I’ve been at Mix for 25 years, and last month I went on my first real junket. I have no moral objection to journalists accepting trips from sources or advertisers. None at all. I know that travel writers stay in Bali for free, that fashion writers are flown to Paris, that tech writers don’t foot their own bill for retreats in Aspen. It’s all part of the dance, at every level of the media, especially the trade press.
So I went on my first real junket and I’m writing about it in the Editor’s Note. It was that good.
DPA Microphones flew eight pro audio journalists—from England, Canada and the U.S.—into Copenhagen in late March for a two-day tour of the company, a few facilities they partner with, and Danish life in general. It was truly eye-opening, but not strictly from a manufacturing point of view. It was more about how Danes approach life, and how quality and care are seemingly built into their DNA.

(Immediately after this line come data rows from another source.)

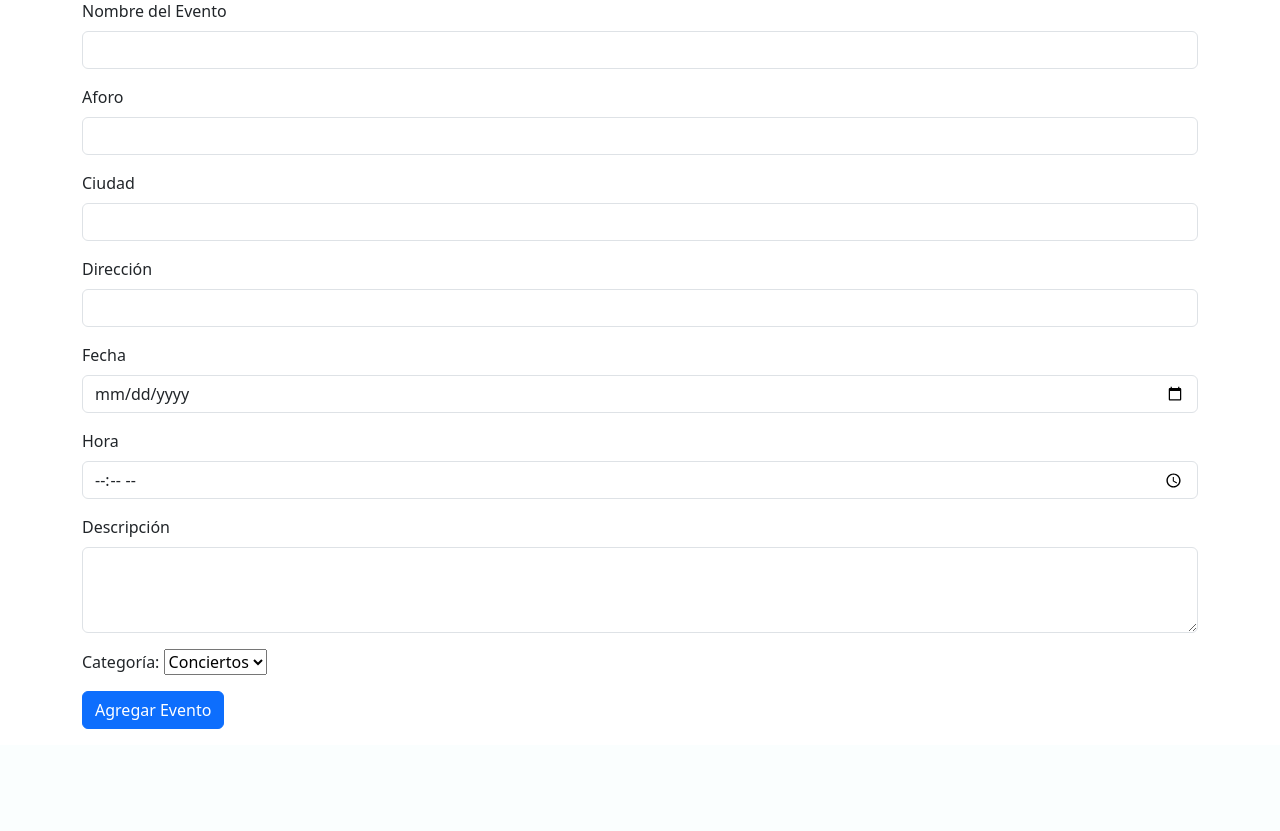
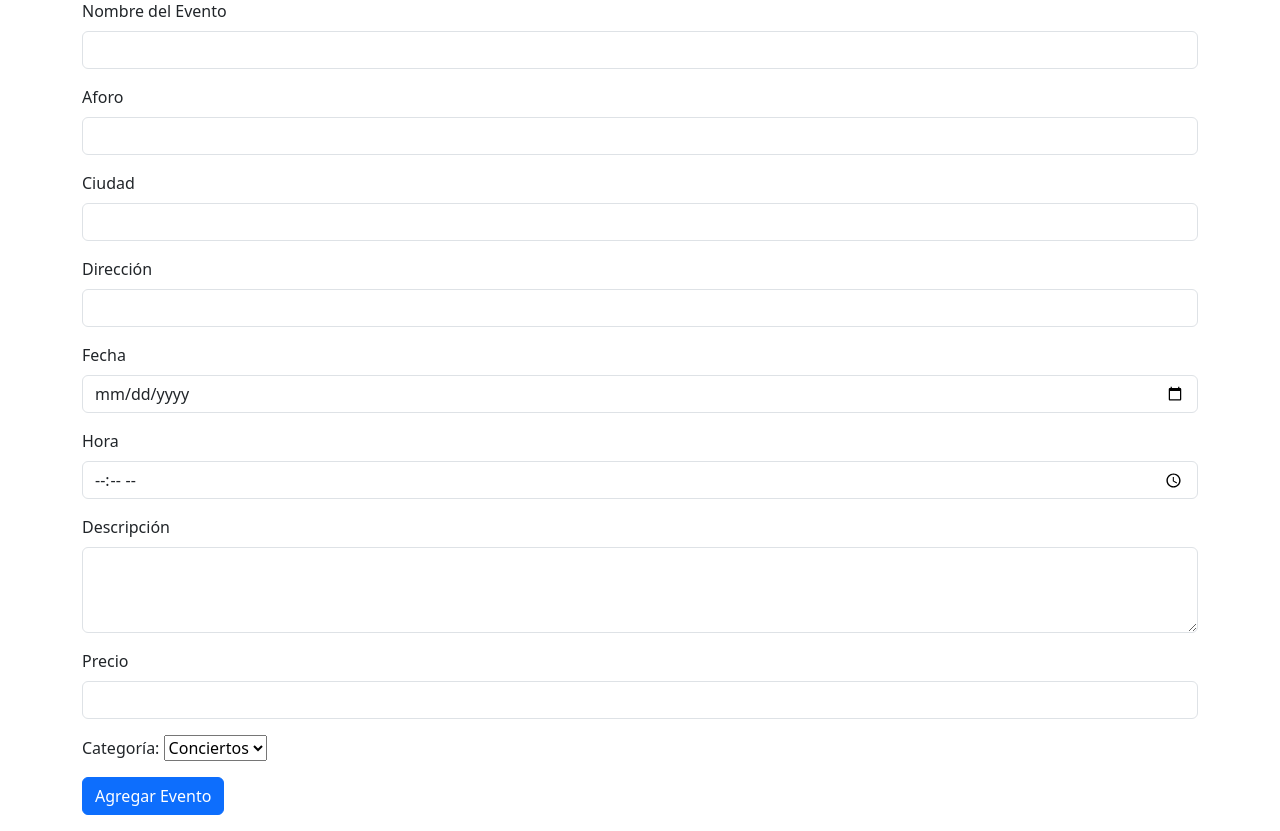
Before and after one commit to Turriagojuan/E-boleta, a PHP site: page /agregarEvento.php in a window 1280 px wide. Shown: the part 195-1026 px from the top of the page. Before the commit the page ends 924 px from the top, so only its background shows below. Run offline with PHP 8.4, Linux system fonts and the light colour scheme; the visitor is signed in with stand-in values (Sample User, id 1); data comes from the database, SQL or seed files in the repository.

Commit message:
Agregar eventos corregido con precio

```diff
--- a/agregarEvento.php
+++ b/agregarEvento.php
@@ -16,6 +16,7 @@ $proveedor -> consultar();
 </head>
 <body>
 <?php include("encabezado.php"); ?>
+
     <div class="container mt-5">
         <h2>Agregar Nuevo Evento</h2>
         <form action="agregar.php" method="POST">
@@ -48,6 +49,10 @@ $proveedor -> consultar();
                 <textarea class="form-control" id="descripcion" name="descripcion" rows="3" required></textarea>
             </div>
             <div class="mb-3">
+                <label for="precio" class="form-label">Precio</label>
+                <input type="number" class="form-control" id="precio" name="precio" step="0.01" required>
+            </div>
+            <div class="mb-3">
             <label for="categoria">Categoría:</label>
     <select id="categoria" name="idCategoria" required>
         <?php
--- a/logica/Proveedor.php
+++ b/logica/Proveedor.php
@@ -47,11 +47,11 @@ class Proveedor extends Persona
         $this -> correo = $registro[1];
         $conexion -> cerrarConexion();
     }
-    public function agregarEvento($nombre, $aforo, $ciudad, $direccion, $fecha, $hora, $descripcion, $idCategoria){
+    public function agregarEvento($nombre, $aforo, $ciudad, $direccion, $fecha, $hora, $descripcion,$precio, $idCategoria){
         $conexion = new Conexion();
         $conexion->abrirConexion();
         $proveedorDAO = new ProveedorDAO($this->idPersona);
-        $consulta = $proveedorDAO->agregarEvento($nombre, $aforo, $ciudad, $direccion, $fecha, $hora, $descripcion, $idCategoria);
+        $consulta = $proveedorDAO->agregarEvento($nombre, $aforo, $ciudad, $direccion, $fecha, $hora, $descripcion,$precio, $idCategoria);
         $conexion->ejecutarConsulta($consulta);
         $conexion->cerrarConexion();
     }
--- a/persistencia/ProveedorDAO.php
+++ b/persistencia/ProveedorDAO.php
@@ -30,8 +30,8 @@ class ProveedorDAO{
                 from Proveedor
                 where idProveedor = '" . $this -> idPersona . "'";
     }
-    public function agregarEvento($nombre, $aforo, $ciudad, $direccion, $fecha, $hora, $descripcion, $categoria){
-        return "INSERT INTO Evento (nombre, aforo, ciudad, direccion, fecha, hora, descripcion, Tipo_evento_idCategoria, Proveedor_idProveedor)
+    public function agregarEvento($nombre, $aforo, $ciudad, $direccion, $fecha, $hora, $descripcion,$precio, $categoria){
+        return "INSERT INTO Evento (nombre, aforo, ciudad, direccion, fecha, hora, descripcion,precio, Tipo_evento_idCategoria, Proveedor_idProveedor)
                 VALUES ('" . $nombre . "',
                         '" . $aforo . "',
                         '" . $ciudad . "',
@@ -39,6 +39,7 @@ class ProveedorDAO{
                         '" . $fecha . "',
                         '" . $hora . "',
                         '" . $descripcion . "',
+                        '" . $precio . "',
                         '" . $categoria . "',
                         '" . $this->idPersona . "')";
     }
--- a/sesionProveedor.php
+++ b/sesionProveedor.php
@@ -58,7 +58,6 @@ $proveedor -> consultar();
 					</div>
 					<div class="card-body">
 						<p>Bienvenido <?php echo $proveedor -> getNombre() ?></p>
-
 					</div>
 				</div>
 			</div>
```
Also changed, not shown: agregar.php (+7 -19 lines).
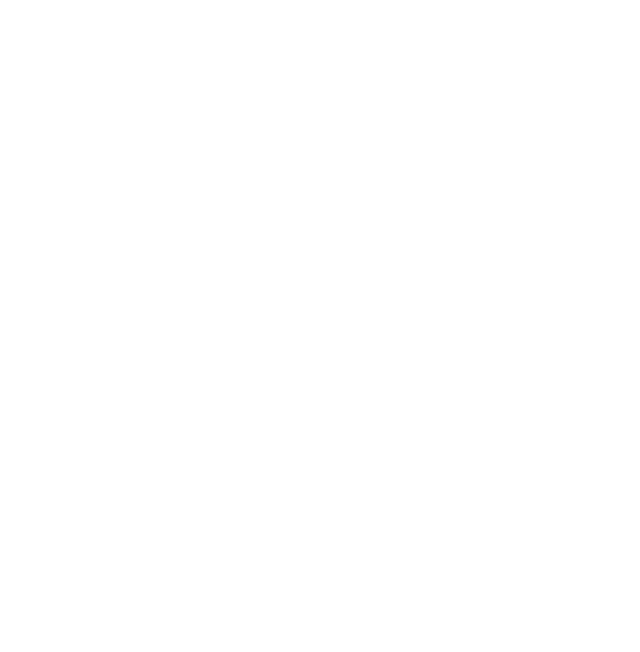
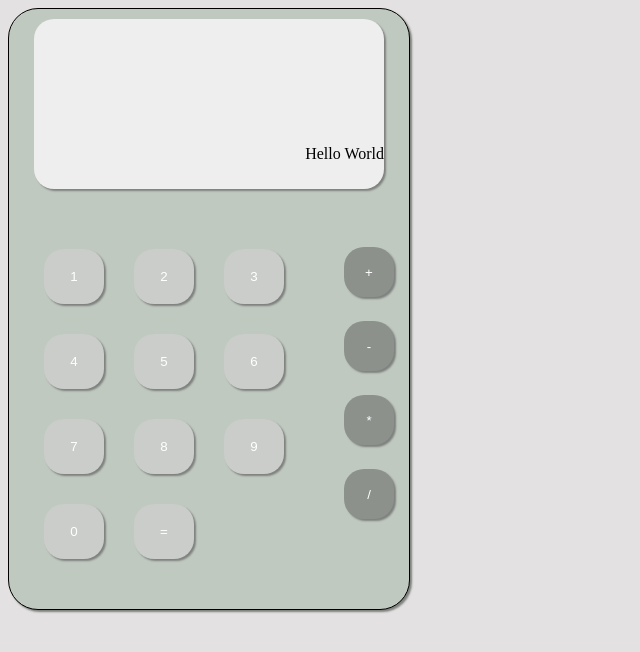
Before and after one commit to nicoleshafer/JavaScript-Projects, a plain HTML site: page calculator/index.html in a window 1280 px wide. Shown: the whole page, without its empty margins (0-640 px from the left). Drawn offline with Linux system fonts and the light colour scheme.

Commit message:
added css styling to calculater

```diff
--- a/calculator/app.js
+++ b/calculator/app.js
@@ -0,0 +1,5 @@
+let screen = document.getElementsByClassName(".span")
+
+
+const screenView = screen.innerText("Hey")
+console.log(screenView)
--- a/calculator/index.html
+++ b/calculator/index.html
@@ -4,8 +4,72 @@
     <meta charset="UTF-8">
     <meta name="viewport" content="width=device-width, initial-scale=1.0">
     <title>Beginner Calculator</title>
+    <link rel="stylesheet" href="style.css">
 </head>
 <body>
+    <div class="calc-container">
+        <div class="screen">
+            <span class="span">Hello World</span>
+        </div>
+        <div class="btns">
+            <div class="numbers">
+                <div class="button-div">
+                    <button>1</button>
+                </div>
+                <div class="button-div">
+                    <button>2</button>
+                </div>
+                <div class="button-div">
+                    <button>3</button>
+                </div>
+                <div class="button-div">
+                    <button>4</button>
+                </div>
+                <div class="button-div">
+                    <button>5</button>
+                </div>
+                <div class="button-div">
+                    <button>6</button>
+                </div>
+                <div class="button-div">
+                    <button>7</button>
+                </div>
+                <div class="button-div">
+                    <button>8</button>
+                </div>
+                <div class="button-div">
+                    <button>9</button>
+                </div>
+                <div class="button-div">
+                    <button>0</button>
+                </div>
+                <div class="button-div">
+                    <button>=</button>
+                </div>
+            </div>
+            <div class="symbols">
+                <div class="button-div">
+                    <button>+</button>
+                </div>
+                <div class="button-div">
+                    <button>-</button>
+                </div>
+                <div class="button-div">
+                    <button>*</button>
+                </div>
+                <div class="button-div">
+                    <button>/</button>
+                </div>
+            </div>
+        </div>
+    </div>
 
+
+
+
+
+
+
+    <script src="app.js"></script>
 </body>
 </html>
--- a/calculator/style.css
+++ b/calculator/style.css
@@ -0,0 +1,70 @@
+body{
+    background-color: rgb(227, 225, 225);
+    display: flex;
+    /* justify-content: center; */
+}
+.calc-container{
+    border:1px solid black;
+    height:600px;
+    width:400px;
+    display: flex;
+    flex-direction: column;
+    border-radius: 30px;
+    background-color: rgb(192, 201, 192);
+    box-shadow: 2px 2px 2px rgb(126, 129, 126)
+}
+
+.screen{
+    height:170px;
+    width:350px;
+    background-color: rgb(238, 238, 238);
+    box-shadow: 2px 2px 2px rgb(126, 129, 126);
+    margin: 10px auto;
+    border-radius: 20px;
+}
+
+span{
+    display: flex;
+    justify-content: end;
+    transform: translateY(700%);
+}
+.btns{
+    display: flex;
+    margin:auto 0px;
+
+}
+
+.numbers{
+    display: flex;
+    flex-wrap: wrap;
+    gap:30px;
+    padding: 20px;
+    margin: 7px 15px;
+}
+
+.numbers button{
+    border-radius: 20px;
+    background-color: rgb(202, 205, 202);
+    box-shadow: 2px 2px 2px rgb(126, 129, 126);
+    color:white;
+    height:55px;
+    width:60px;
+    border: none;
+}
+.symbols button{
+    border-radius: 20px;
+    background-color: rgb(140, 145, 140);
+    box-shadow: 2px 2px 2px rgb(126, 129, 126);
+    color:white;
+    border: none;
+    height:50px;
+    width:50px;
+    margin:  2px 15px;
+}
+
+.symbols{
+    display: flex;
+    flex-direction: column;
+    gap: 20px;
+    margin: 23px 0;
+}
```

Yes, DPA has a reputation for making great microphones, and the d: line has proven quite successful for them. Miniature capsules now account for roughly 80 percent of the company’s business. They have dedicated assembly and quality control in-house, in bright, modern, stylish headquarters (just north of Copenhagen) and factory (an hour west). Research and development is emphasized; working with engineers and organizations in the field completes the feedback loop.
But this wasn’t about their products. As far as I could tell, DPA was taking the opportunity to show us what they do, and how they do it. The company wasn’t launching a specific new line, and there was no hype attached to our visit. There was a critical listening demo in their own studios, detailing the differences between miniature omni and cardioid capsules, in terms of rejection and noise. And there were stunning surround DXD demos of recordings an affiliated engineer, Mikkel, had made with the New York Philharmonic in Avery Fisher Hall and the Danish National Orchestra in Danish Radio’s stunning concert hall, of course using lots of DPA mics.
I’m not naïve enough to think that hosting doesn’t bring its own rewards, but I do avow that everyone at the company seemed just as excited to show off Denmark as they did the new necklace mic. Our trip began with an early Sunday walk through the Danish Design Museum, just me, Kevin Becka, DPA CEO Christian Poulsen and marketing manager Anne Berggrein. Lunch at a snaps house, then early evening jazz at The Standard, on the canals.
The next day we visited the factory, had lunch at a castle, then came back to Copenhagen to visit the stunning Danish Radio facilities. Dinner, then a DJ spinning classical music back at the hotel. The next day brought a visit to HQ, with listening events showcasing the noise and directional characteristics, followed by the lush, full sound of an orchestra at 24/192, in surround.
Kevin Becka and I stayed a couple more days, to speak at the Rhythmic Music Conservatory, visit the National Gallery of Art, and take advantage of a more personal tour of Danish Radio by the amazing Niels Erik Lund. Everywhere we went, whether the focus was on music, machines or architecture, the Danes emphasize quality. They support quality. And the arts are as much a part of their life as bicycles zipping along the canals.
After just a week in town, it was clearly evident why Denmark is home, at least by one recent rating, to the happiest people on Earth.